Qhuinn, son of no one, is used to being on his own. Disavowed from his bloodline, shunned by the aristocracy, he has finally found an identity as one of the most brutal fighters in the war against the Lessening Society. But his life is not complete. Even as the prospect of having a family of his own seems to be within reach, he is empty on the inside, his heart given to another….
Blay, after years of unrequited love, has moved on from his feelings for Qhuinn. And it’s about time: The male has found his perfect match in a Chosen female, and they are going to have a young—just as Qhuinn has always wanted for himself. It’s hard to see the new couple together, but building your life around a pipe dream is just a heartbreak waiting to happen. As he’s learned firsthand.
Fate seems to have taken these vampire soldiers in different directions… but as the battle over the race’s throne intensifies, and new players on the scene in Caldwell create mortal danger for the Brotherhood, Qhuinn finally learns the true definition of courage, and two hearts who are meant to be together… finally become one.
JR Ward has, unfortunately, lost me as a paying customer. She keeps my attention just enough that I’ll pick her book up at the library but not enough for me to spend any amount of money on her books. The Black Dagger Brotherhood seems to have lost its spark and Ward is beating a dead horse by allowing it to live. The books I keep re-reading are her first three. After that…well…
Lover At Last is the story of Qhuinn and Blaylock. They’ve been playing hard to get with each other for several books now. Their story a subplot that was nice. Their love story should have remained as a subplot. I’m all for reading about a gay relationship. However, in this case, their wasn’t much to their story. The book would have been a hundred, may-be 200 pages long if all the secondary romances hadn’t been intertwined in the book. The book is okay. But I was more interested in everything that did not involve Qhuinn and Blaylock getting together.
Their are several subplots in these later books, often with characters I don’t see the relevance of or how they really relate to the Black Dagger Brotherhood. In one subplot, the story ends with a character being kidnapped and needing rescue. Another subplot stalls after the male horribly flubs the first conversation he has with someone he really likes and is convinced he’ll never have a chance with her. The one minor plot I really like, the only one that feels like it should be in the story and be focused on feels really neglected…
Layla is pregnant with Qhuinn’s child. She and he wanted to have a child. They don’t desire or love each other. And since they both wanted a child they decided to see about conceiving one. They do! This was set up at least a book ago. However at the very beginning of this book, Layla is on the verge of losing the child. Despite medical science being unable to save the fetus, the miscarriage stops with some magical help and Layla continues to carry the child. What was the point? I would have been more interested in seeing how Mother and Father handled the loss, especially when both parents desired another. Instead, the rest of the book allows Mommy and Daddy to simply go:
“How are you?”

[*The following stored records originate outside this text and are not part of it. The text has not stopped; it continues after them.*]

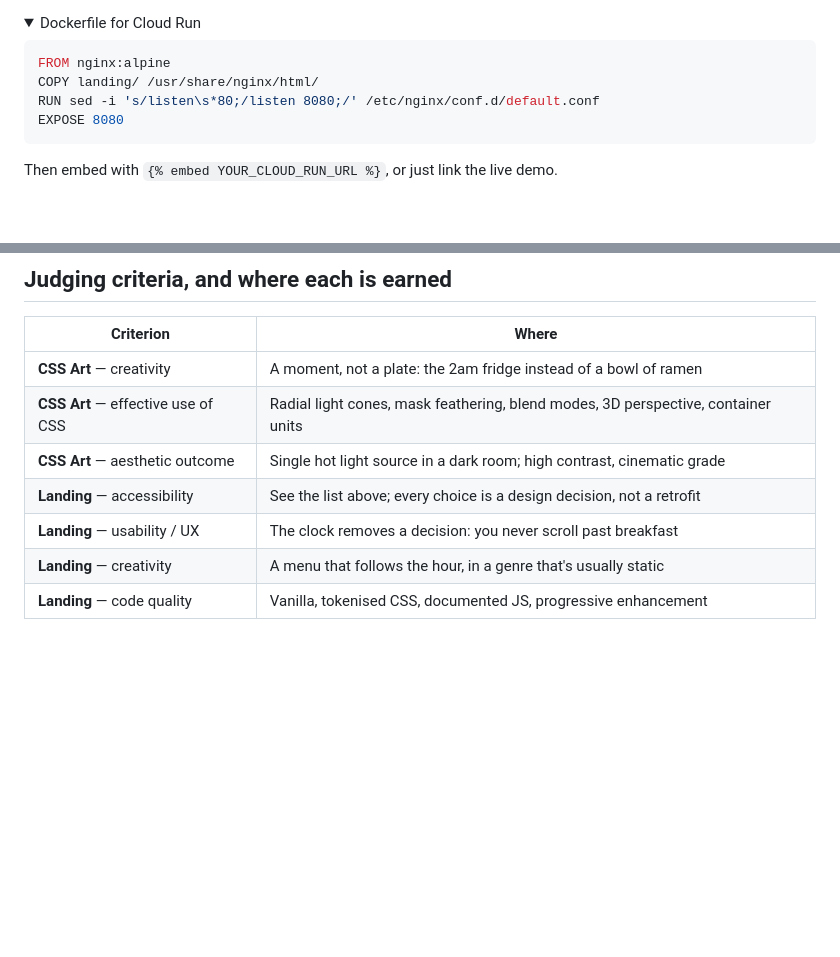
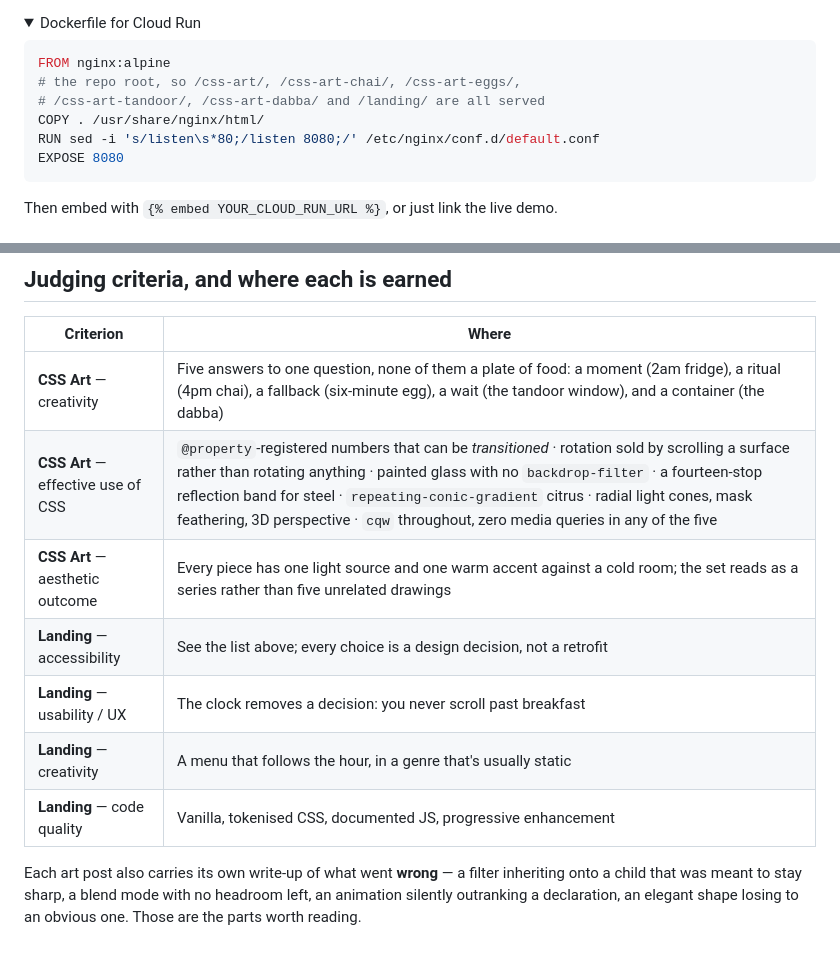
Before and after one commit to maneesh-kumar-thakur/devto-frontend-challenge-food-edition, a Markdown page: README.md, 2 parts joined by grey strips. GitHub-like rendering; folded sections open; blank space fills up the shorter version.

Commit message:
Bring the README's judging table and Dockerfile up to the set
Two things had not kept up as pieces were added.

The judging table still argued the CSS Art criteria entirely from
the fridge - "a moment, not a plate", radial light cones, one hot
light in a dark room. True of one piece out of five. It now argues
from the set: five answers to one question, the techniques that are
actually distinctive across them, and the fact that they read as a
series rather than five unrelated drawings. Added a line pointing
at the failure write-ups in each post, since those are the part
worth reading and nothing in the README mentioned them.

The Cloud Run Dockerfile copied landing/ only, which contradicts
the deploy section directly above it telling you to serve the repo
root. It copies the root now, so all six entries are reachable.

Checked while in there: LICENSE is MIT 2026 in the right name and
matches the git author; .gitignore is sane; every directory is
described; and every filename in the README's code fences exists on
disk.

Co-Authored-By: Claude Opus 5 (1M context) <noreply@anthropic.com>

````diff
--- a/README.md
+++ b/README.md
@@ -255,7 +255,9 @@ both read private repos. Build command: none. Output directory: `/` (the root).
 
 ```dockerfile
 FROM nginx:alpine
-COPY landing/ /usr/share/nginx/html/
+# the repo root, so /css-art/, /css-art-chai/, /css-art-eggs/,
+# /css-art-tandoor/, /css-art-dabba/ and /landing/ are all served
+COPY . /usr/share/nginx/html/
 RUN sed -i 's/listen\s*80;/listen 8080;/' /etc/nginx/conf.d/default.conf
 EXPOSE 8080
 ```
@@ -315,10 +317,15 @@ licence separately.
 
 | Criterion | Where |
 |---|---|
-| **CSS Art** — creativity | A moment, not a plate: the 2am fridge instead of a bowl of ramen |
-| **CSS Art** — effective use of CSS | Radial light cones, mask feathering, blend modes, 3D perspective, container units |
-| **CSS Art** — aesthetic outcome | Single hot light source in a dark room; high contrast, cinematic grade |
+| **CSS Art** — creativity | Five answers to one question, none of them a plate of food: a moment (2am fridge), a ritual (4pm chai), a fallback (six-minute egg), a wait (the tandoor window), and a container (the dabba) |
+| **CSS Art** — effective use of CSS | `@property`-registered numbers that can be *transitioned* · rotation sold by scrolling a surface rather than rotating anything · painted glass with no `backdrop-filter` · a fourteen-stop reflection band for steel · `repeating-conic-gradient` citrus · radial light cones, mask feathering, 3D perspective · `cqw` throughout, zero media queries in any of the five |
+| **CSS Art** — aesthetic outcome | Every piece has one light source and one warm accent against a cold room; the set reads as a series rather than five unrelated drawings |
 | **Landing** — accessibility | See the list above; every choice is a design decision, not a retrofit |
 | **Landing** — usability / UX | The clock removes a decision: you never scroll past breakfast |
 | **Landing** — creativity | A menu that follows the hour, in a genre that's usually static |
 | **Landing** — code quality | Vanilla, tokenised CSS, documented JS, progressive enhancement |
+
+Each art post also carries its own write-up of what went **wrong** — a filter
+inheriting onto a child that was meant to stay sharp, a blend mode with no
+headroom left, an animation silently outranking a declaration, an elegant shape
+losing to an obvious one. Those are the parts worth reading.
````
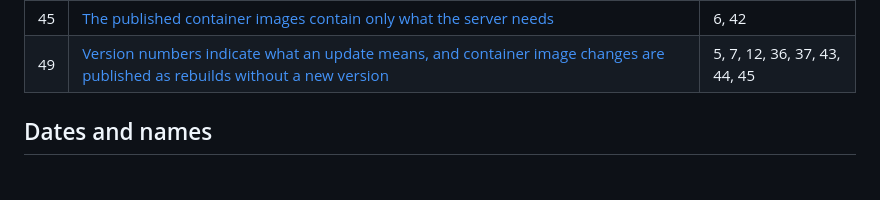
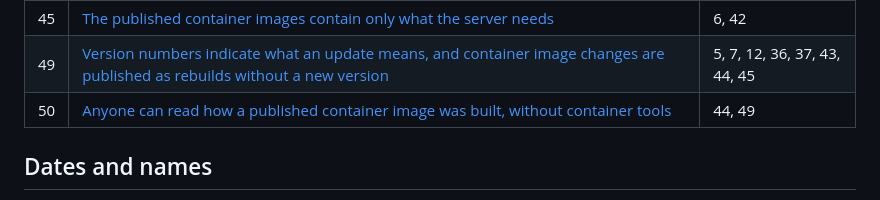
Before and after one commit to astrana-project/astrana-trusted-attestation-server, a Markdown page: docs/adr/README.md, the part around the change. Rendered like a GitHub page.

```diff
--- a/docs/adr/README.md
+++ b/docs/adr/README.md
@@ -104,6 +104,7 @@ Never edit a record into a different decision. The old record is the history of
 |  44 | [Anyone can check where a published image came from](0044-anyone-can-check-where-a-published-image-came-from.md)                                                                                                                                                | 43                           |
 |  45 | [The published container images contain only what the server needs](0045-the-published-container-images-contain-only-what-the-server-needs.md)                                                                                                                  | 6, 42                        |
 |  49 | [Version numbers indicate what an update means, and container image changes are published as rebuilds without a new version](0049-version-numbers-indicate-what-an-update-means-and-container-image-changes-are-published-as-rebuilds-without-a-new-version.md) | 5, 7, 12, 36, 37, 43, 44, 45 |
+|  50 | [Anyone can read how a published container image was built, without container tools](0050-anyone-can-read-how-a-published-container-image-was-built-without-container-tools.md)                                                                                 | 44, 49                       |
 
 ## Dates and names
 
```
Also changed, not shown: docs/adr/0050-anyone-can-read-how-a-published-container-image-was-built-without-container-tools.md (added, +32 -0 lines).
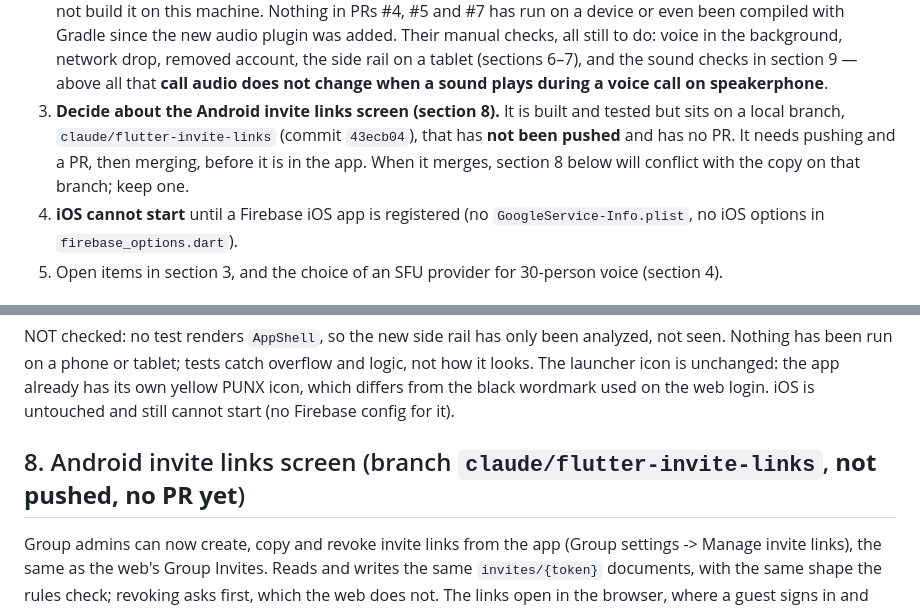
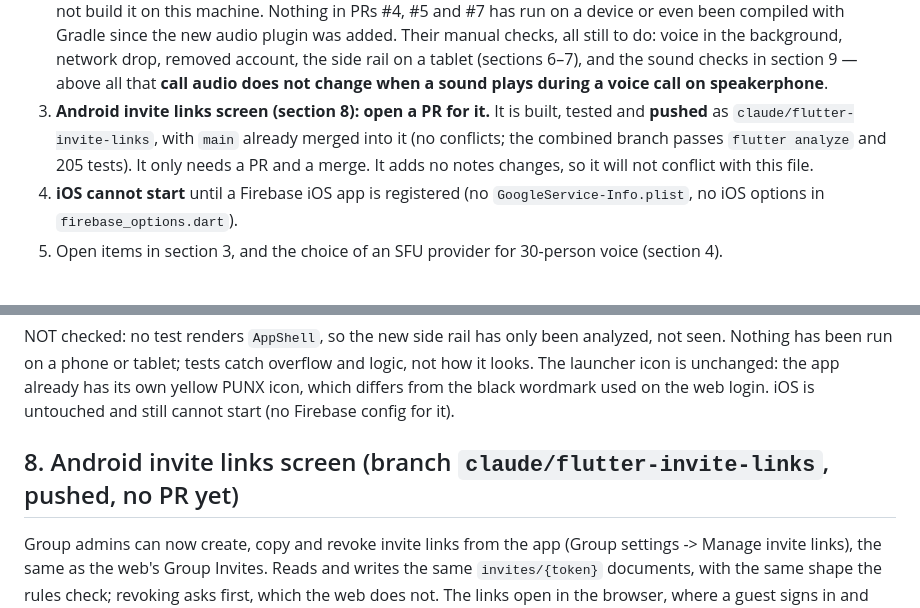
Before and after one commit to PUNX-PH/punx-messenger, a Markdown page: SESSION-NOTES.md, 2 parts joined by grey strips. Rendered like a GitHub page.

```diff
--- a/SESSION-NOTES.md
+++ b/SESSION-NOTES.md
@@ -19,7 +19,7 @@ PRs #1–#7 are all merged, and `main` (`1170520`) is deployed: Vercel and both
    4. Send a DM (web, and the Android app).
    If one fails, roll back: check out `firestore.rules` from before PR #2 (`git log -- firestore.rules`) and redeploy it.
 2. **Build and test the Android app on a phone — on the other PC**, which has the release keystore (section 6); do not build it on this machine. Nothing in PRs #4, #5 and #7 has run on a device or even been compiled with Gradle since the new audio plugin was added. Their manual checks, all still to do: voice in the background, network drop, removed account, the side rail on a tablet (sections 6–7), and the sound checks in section 9 — above all that **call audio does not change when a sound plays during a voice call on speakerphone**.
-3. **Decide about the Android invite links screen (section 8).** It is built and tested but sits on a local branch, `claude/flutter-invite-links` (commit `43ecb04`), that has **not been pushed** and has no PR. It needs pushing and a PR, then merging, before it is in the app. When it merges, section 8 below will conflict with the copy on that branch; keep one.
+3. **Android invite links screen (section 8): open a PR for it.** It is built, tested and **pushed** as `claude/flutter-invite-links`, with `main` already merged into it (no conflicts; the combined branch passes `flutter analyze` and 205 tests). It only needs a PR and a merge. It adds no notes changes, so it will not conflict with this file.
 4. **iOS cannot start** until a Firebase iOS app is registered (no `GoogleService-Info.plist`, no iOS options in `firebase_options.dart`).
 5. Open items in section 3, and the choice of an SFU provider for 30-person voice (section 4).
 
@@ -119,7 +119,7 @@ Checked: `flutter analyze` clean, 132 tests pass. New widget tests render the me
 
 NOT checked: no test renders `AppShell`, so the new side rail has only been analyzed, not seen. Nothing has been run on a phone or tablet; tests catch overflow and logic, not how it looks. The launcher icon is unchanged: the app already has its own yellow PUNX icon, which differs from the black wordmark used on the web login. iOS is untouched and still cannot start (no Firebase config for it).
 
-## 8. Android invite links screen (branch `claude/flutter-invite-links`, **not pushed, no PR yet**)
+## 8. Android invite links screen (branch `claude/flutter-invite-links`, pushed, no PR yet)
 
 Group admins can now create, copy and revoke invite links from the app (Group settings -> Manage invite links), the same as the web's Group Invites. Reads and writes the same `invites/{token}` documents, with the same shape the rules check; revoking asks first, which the web does not. The links open in the browser, where a guest signs in and joins: **joining from inside the app is not built** (it needs deep links and the guest sign-up flow, and touches the rules we just tightened).
 
```
Also changed, not shown: other parts of SESSION-NOTES.md (+21 -0 lines).
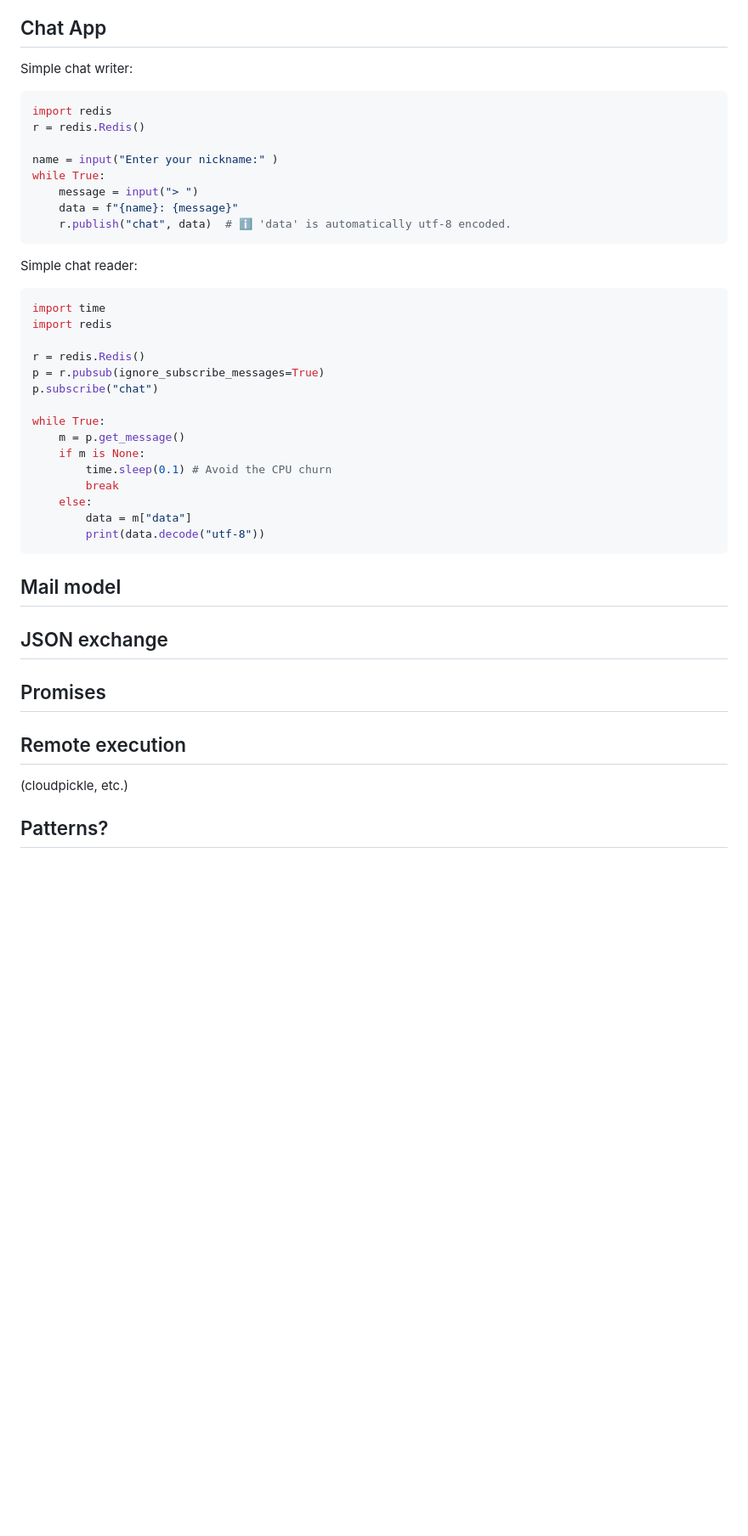
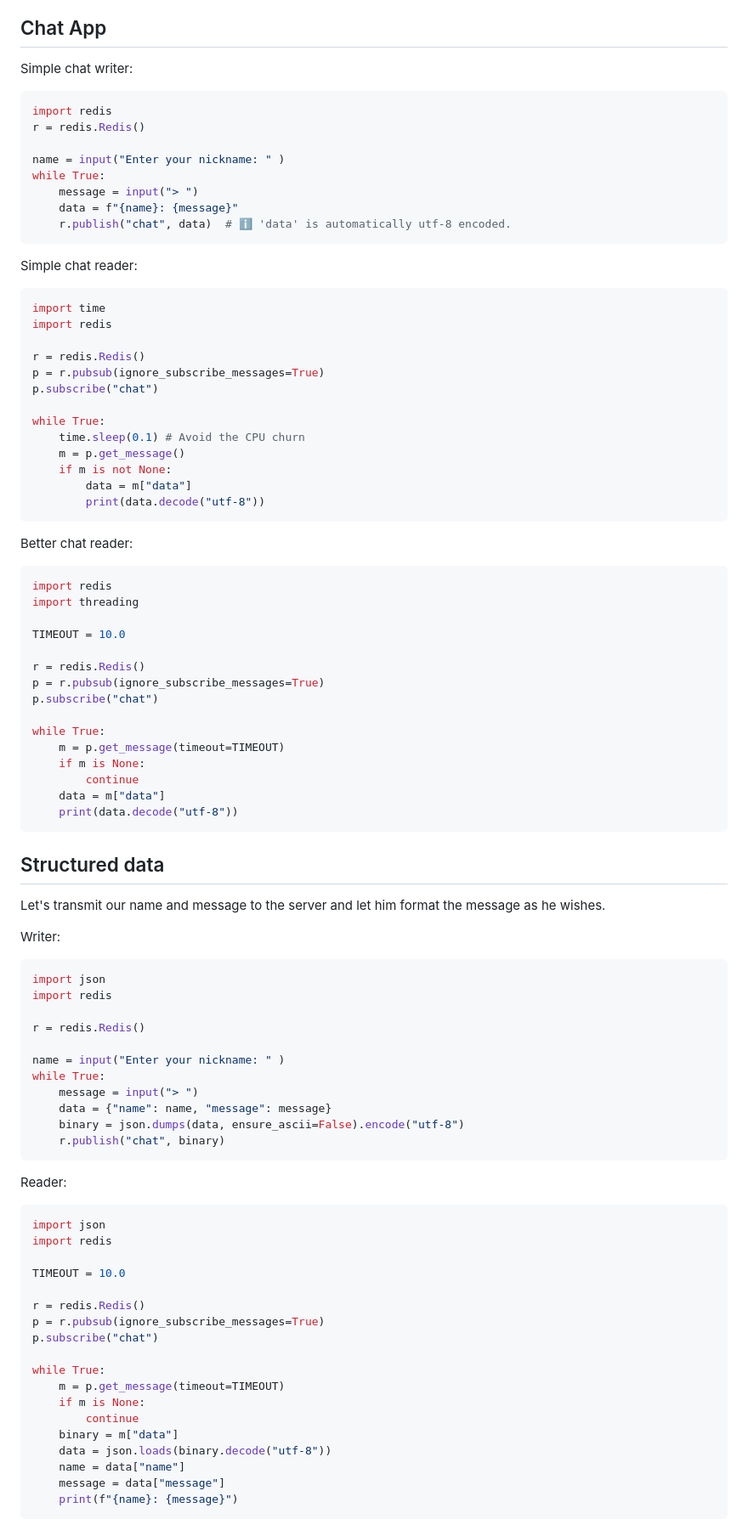
Before and after one commit to boisgera/iot, a Markdown page: redis/README.md, the part around one of its changes. Shown at 85% size. GitHub-like rendering; blank space fills up the shorter version.

Commit message:
✨ Add chat reader/writer and json

````diff
--- a/redis/README.md
+++ b/redis/README.md
@@ -232,11 +232,12 @@ temporarily disconnected from the Redis server.
 ## Chat App
 
 Simple chat writer:
+
 ```python
 import redis
 r = redis.Redis()
 
-name = input("Enter your nickname:" )
+name = input("Enter your nickname: " )
 while True:
     message = input("> ")
     data = f"{name}: {message}"
@@ -254,23 +255,74 @@ p = r.pubsub(ignore_subscribe_messages=True)
 p.subscribe("chat")
 
 while True:
+    time.sleep(0.1) # Avoid the CPU churn
     m = p.get_message()
-    if m is None:
-        time.sleep(0.1) # Avoid the CPU churn
-        break
-    else:
+    if m is not None:
         data = m["data"]
         print(data.decode("utf-8"))
 ```
 
-## Mail model
+Better chat reader:
 
-## JSON exchange
+```python
+import redis
+import threading
 
-## Promises
+TIMEOUT = 10.0
 
-## Remote execution
+r = redis.Redis()
+p = r.pubsub(ignore_subscribe_messages=True)
+p.subscribe("chat")
 
-(cloudpickle, etc.)
+while True:
+    m = p.get_message(timeout=TIMEOUT)
+    if m is None:
+        continue
+    data = m["data"]
+    print(data.decode("utf-8"))
+```
 
-## Patterns?
+## Structured data
+
+Let's transmit our name and message to the server and let him format
+the message as he wishes.
+
+Writer:
+
+```python
+import json
+import redis
+
+r = redis.Redis()
+
+name = input("Enter your nickname: " )
+while True:
+    message = input("> ")
+    data = {"name": name, "message": message}
+    binary = json.dumps(data, ensure_ascii=False).encode("utf-8")
+    r.publish("chat", binary)
+```
+
+Reader:
+
+```python
+import json
+import redis
+
+TIMEOUT = 10.0
+
+r = redis.Redis()
+p = r.pubsub(ignore_subscribe_messages=True)
+p.subscribe("chat")
+
+while True:
+    m = p.get_message(timeout=TIMEOUT)
+    if m is None:
+        continue
+    binary = m["data"]
+    data = json.loads(binary.decode("utf-8"))
+    name = data["name"]
+    message = data["message"]
+    print(f"{name}: {message}")
+```
+
````
Also changed, not shown: other parts of redis/README.md (+7 -0 lines).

Anyways, the neglected plot point I mentioned above is that, Layla desires another male. The male she desires is a traitor to society. He has attempted to kill the King of vampires. I think his name is Xcor. She wants to keep the king where he is. And Xcor will die if the Black Dagger Brotherhood catches him. Layla lives with the black dagger brotherhood. This is what I want to read!!!
What would make the baby thing more interesting, considering the situation Layla and Qhuinn are in with each other…. What if Blay didn’t want a baby? If he were in a relationship with Qhuinn then Blay would have to be around the baby at least some of the time once it was born. And what if it was the same for Xcor. He may not want to have a child. But no one seems to consider this. No one seems to consider the child as anything more than a “Is Layla still carrying it?” question. And with the whole prophecy/vision thing, that question is kind of redundant. I mean, we know what the child will grow up to look like.
To me, poor Ward has lost what once made this series un-put-down-able. I’ll borrow the next book, like I did with this book. But if the story doesn’t improve….I may stop reading all together.